### Activity
Please state how many lines of the records hold the string "data", giving nothing but the number.

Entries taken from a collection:
****************

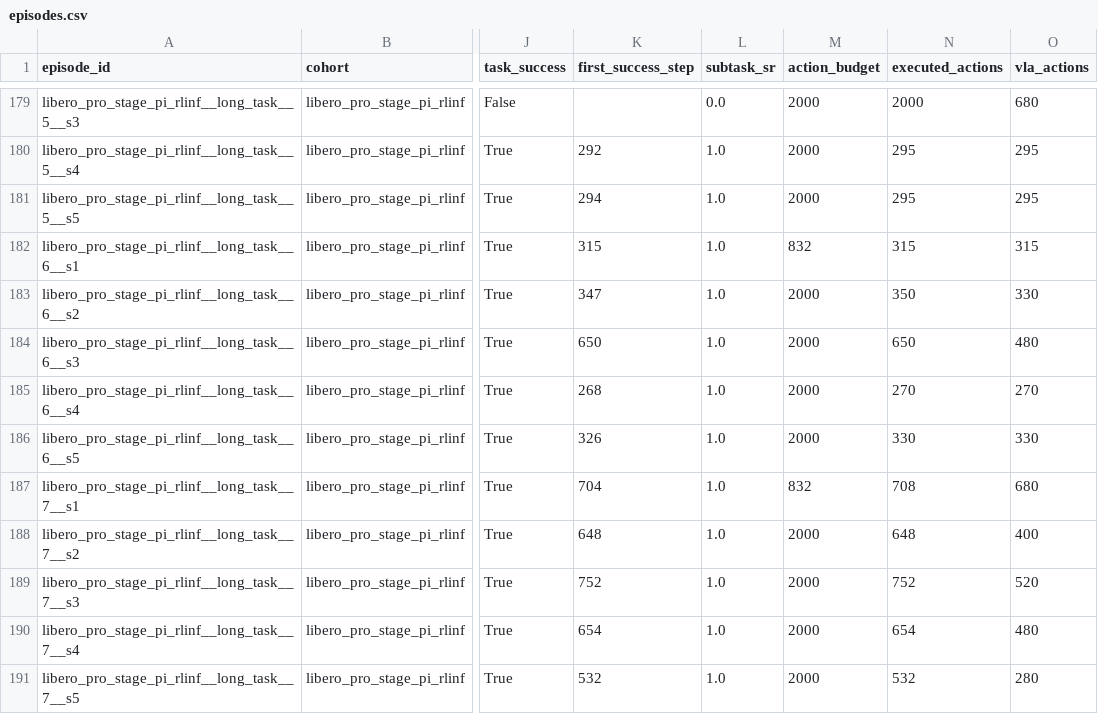
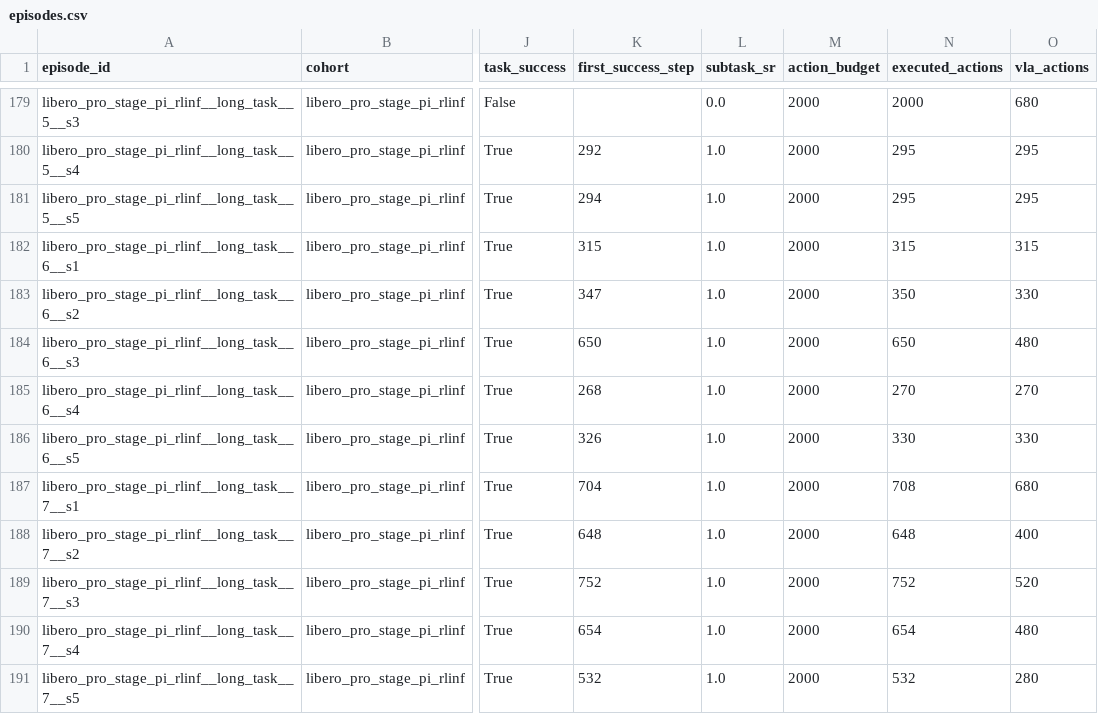
Before and after one commit to embodied-manipulation/stage-robotics, a CSV file: data/rollouts/episodes.csv, drawn as a sheet; only a part is shown, gaps mark what is left out; the diff covers the shown part only; the diff names each change by its address in the sheet, - before the commit and + after, or states it on an @@ line.

Commit message:
Unify LIBERO-PRO seed 1 action budget to 2000 with rerun long_task/9/seed_1

```diff
--- a/data/rollouts/episodes.csv
+++ b/data/rollouts/episodes.csv
-M182 (action_budget): 832
+M182 (action_budget): 2000
-M187 (action_budget): 832
+M187 (action_budget): 2000
```
Also changed, not shown: 20 edited cells elsewhere in this file, 5 other files.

****************

### Solution to this exercise
3